Your instructions:
Would you please copy every line below that includes the string "clippers"?

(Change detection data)

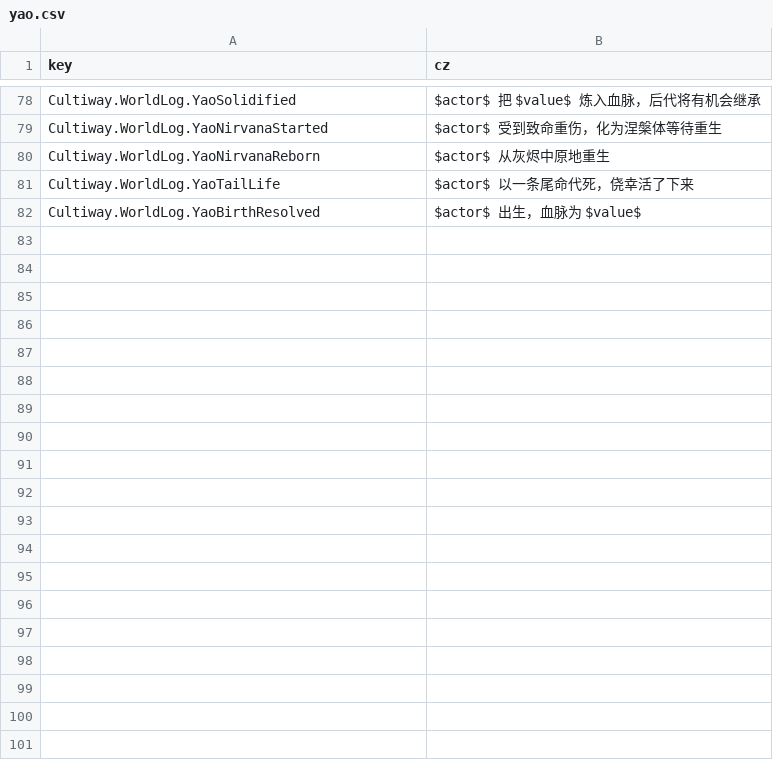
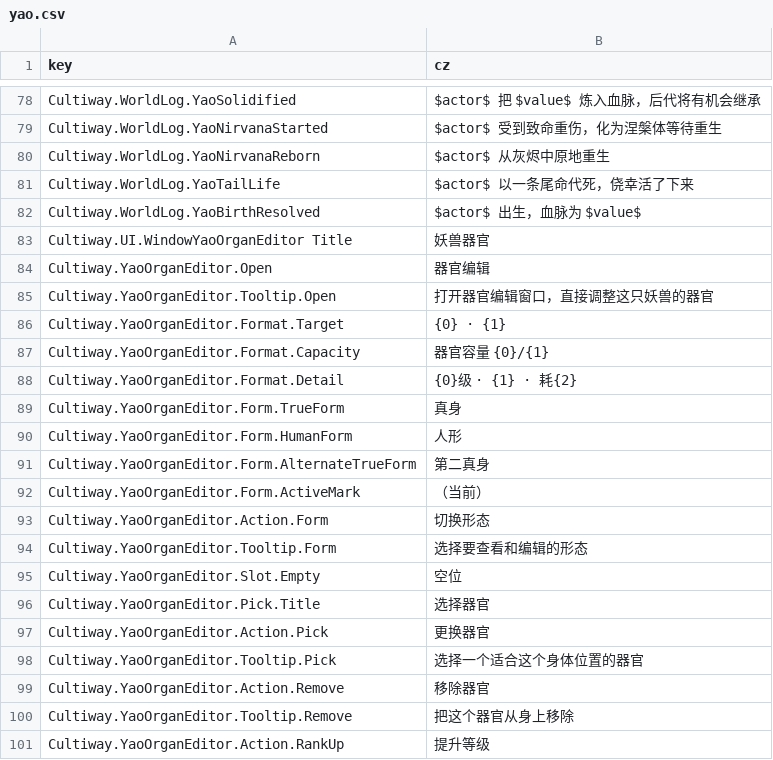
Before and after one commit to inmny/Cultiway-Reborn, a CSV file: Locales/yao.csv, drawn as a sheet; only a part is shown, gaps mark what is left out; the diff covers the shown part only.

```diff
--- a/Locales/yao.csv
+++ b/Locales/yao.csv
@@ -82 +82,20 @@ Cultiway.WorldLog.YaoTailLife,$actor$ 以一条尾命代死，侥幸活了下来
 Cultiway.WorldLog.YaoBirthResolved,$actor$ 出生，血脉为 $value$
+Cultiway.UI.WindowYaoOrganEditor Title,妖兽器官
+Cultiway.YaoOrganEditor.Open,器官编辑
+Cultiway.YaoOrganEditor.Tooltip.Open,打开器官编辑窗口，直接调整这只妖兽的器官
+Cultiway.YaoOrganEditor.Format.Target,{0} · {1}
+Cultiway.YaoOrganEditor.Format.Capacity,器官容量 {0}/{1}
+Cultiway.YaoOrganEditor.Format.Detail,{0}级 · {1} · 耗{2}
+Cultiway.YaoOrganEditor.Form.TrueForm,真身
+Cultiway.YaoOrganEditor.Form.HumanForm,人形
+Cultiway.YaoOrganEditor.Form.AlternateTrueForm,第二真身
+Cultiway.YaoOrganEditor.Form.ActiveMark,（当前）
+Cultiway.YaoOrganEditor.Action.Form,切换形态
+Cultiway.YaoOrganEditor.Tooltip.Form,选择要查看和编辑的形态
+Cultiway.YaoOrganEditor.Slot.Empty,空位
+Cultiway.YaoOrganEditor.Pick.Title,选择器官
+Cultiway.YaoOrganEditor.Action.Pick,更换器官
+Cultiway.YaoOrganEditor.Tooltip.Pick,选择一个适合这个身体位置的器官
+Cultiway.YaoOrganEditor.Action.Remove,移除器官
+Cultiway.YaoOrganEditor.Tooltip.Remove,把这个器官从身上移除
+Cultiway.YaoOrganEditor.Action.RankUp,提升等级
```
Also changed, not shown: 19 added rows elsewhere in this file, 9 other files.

==

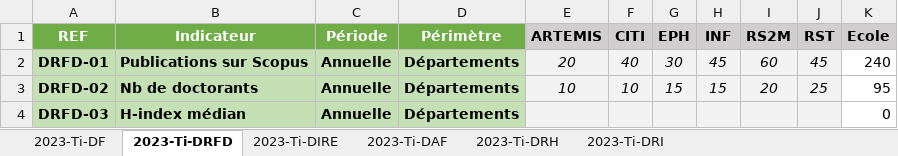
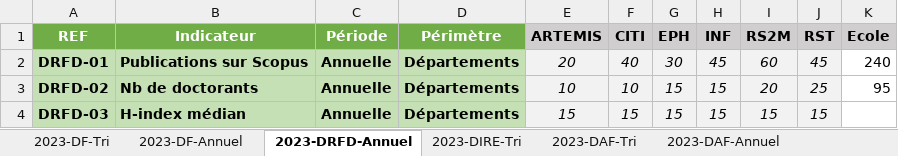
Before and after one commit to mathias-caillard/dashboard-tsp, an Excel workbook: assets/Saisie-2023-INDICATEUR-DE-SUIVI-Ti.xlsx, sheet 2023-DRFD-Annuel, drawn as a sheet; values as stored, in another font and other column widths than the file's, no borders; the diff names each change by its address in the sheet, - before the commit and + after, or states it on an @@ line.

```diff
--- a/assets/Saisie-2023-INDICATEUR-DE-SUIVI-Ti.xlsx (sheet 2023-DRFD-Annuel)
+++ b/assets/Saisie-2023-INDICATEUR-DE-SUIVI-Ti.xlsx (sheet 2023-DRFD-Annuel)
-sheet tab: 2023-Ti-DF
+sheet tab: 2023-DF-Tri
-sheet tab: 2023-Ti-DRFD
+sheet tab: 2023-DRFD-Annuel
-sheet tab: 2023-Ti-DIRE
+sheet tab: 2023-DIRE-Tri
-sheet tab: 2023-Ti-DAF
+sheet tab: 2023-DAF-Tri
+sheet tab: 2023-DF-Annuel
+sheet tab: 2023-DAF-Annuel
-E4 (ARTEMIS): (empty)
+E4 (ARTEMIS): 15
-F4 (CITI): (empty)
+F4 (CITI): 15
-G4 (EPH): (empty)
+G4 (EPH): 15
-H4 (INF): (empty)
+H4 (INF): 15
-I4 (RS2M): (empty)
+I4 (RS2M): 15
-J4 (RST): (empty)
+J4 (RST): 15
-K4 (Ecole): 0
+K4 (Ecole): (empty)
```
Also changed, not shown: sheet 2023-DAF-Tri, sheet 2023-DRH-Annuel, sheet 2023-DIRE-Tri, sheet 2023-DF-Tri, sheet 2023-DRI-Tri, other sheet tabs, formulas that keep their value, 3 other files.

--

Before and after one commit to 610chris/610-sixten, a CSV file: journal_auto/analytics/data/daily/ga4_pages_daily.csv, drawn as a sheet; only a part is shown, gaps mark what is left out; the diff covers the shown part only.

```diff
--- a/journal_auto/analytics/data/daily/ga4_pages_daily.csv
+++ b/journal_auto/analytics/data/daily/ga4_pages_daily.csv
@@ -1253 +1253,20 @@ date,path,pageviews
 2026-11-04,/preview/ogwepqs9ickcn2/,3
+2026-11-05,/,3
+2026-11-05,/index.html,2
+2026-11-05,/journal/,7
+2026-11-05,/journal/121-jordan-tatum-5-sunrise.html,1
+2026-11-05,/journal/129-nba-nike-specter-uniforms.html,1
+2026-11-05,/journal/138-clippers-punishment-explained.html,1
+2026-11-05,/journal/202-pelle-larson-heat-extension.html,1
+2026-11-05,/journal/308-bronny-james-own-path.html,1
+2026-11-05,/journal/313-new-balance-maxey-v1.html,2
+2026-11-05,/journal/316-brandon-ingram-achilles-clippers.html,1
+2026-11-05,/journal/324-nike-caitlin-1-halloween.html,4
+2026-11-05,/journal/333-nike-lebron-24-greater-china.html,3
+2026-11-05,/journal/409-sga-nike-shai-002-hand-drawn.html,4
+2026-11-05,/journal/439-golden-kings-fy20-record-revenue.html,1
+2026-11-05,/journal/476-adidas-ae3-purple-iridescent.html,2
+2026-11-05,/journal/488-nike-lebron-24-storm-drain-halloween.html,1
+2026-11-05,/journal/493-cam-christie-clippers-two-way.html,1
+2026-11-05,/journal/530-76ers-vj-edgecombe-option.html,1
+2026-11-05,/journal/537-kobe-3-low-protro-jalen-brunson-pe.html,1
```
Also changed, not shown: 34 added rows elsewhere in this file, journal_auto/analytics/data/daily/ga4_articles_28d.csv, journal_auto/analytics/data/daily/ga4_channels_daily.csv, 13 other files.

Reply:
+2026-11-05,/journal/138-clippers-punishment-explained.html,1
+2026-11-05,/journal/316-brandon-ingram-achilles-clippers.html,1
+2026-11-05,/journal/493-cam-christie-clippers-two-way.html,1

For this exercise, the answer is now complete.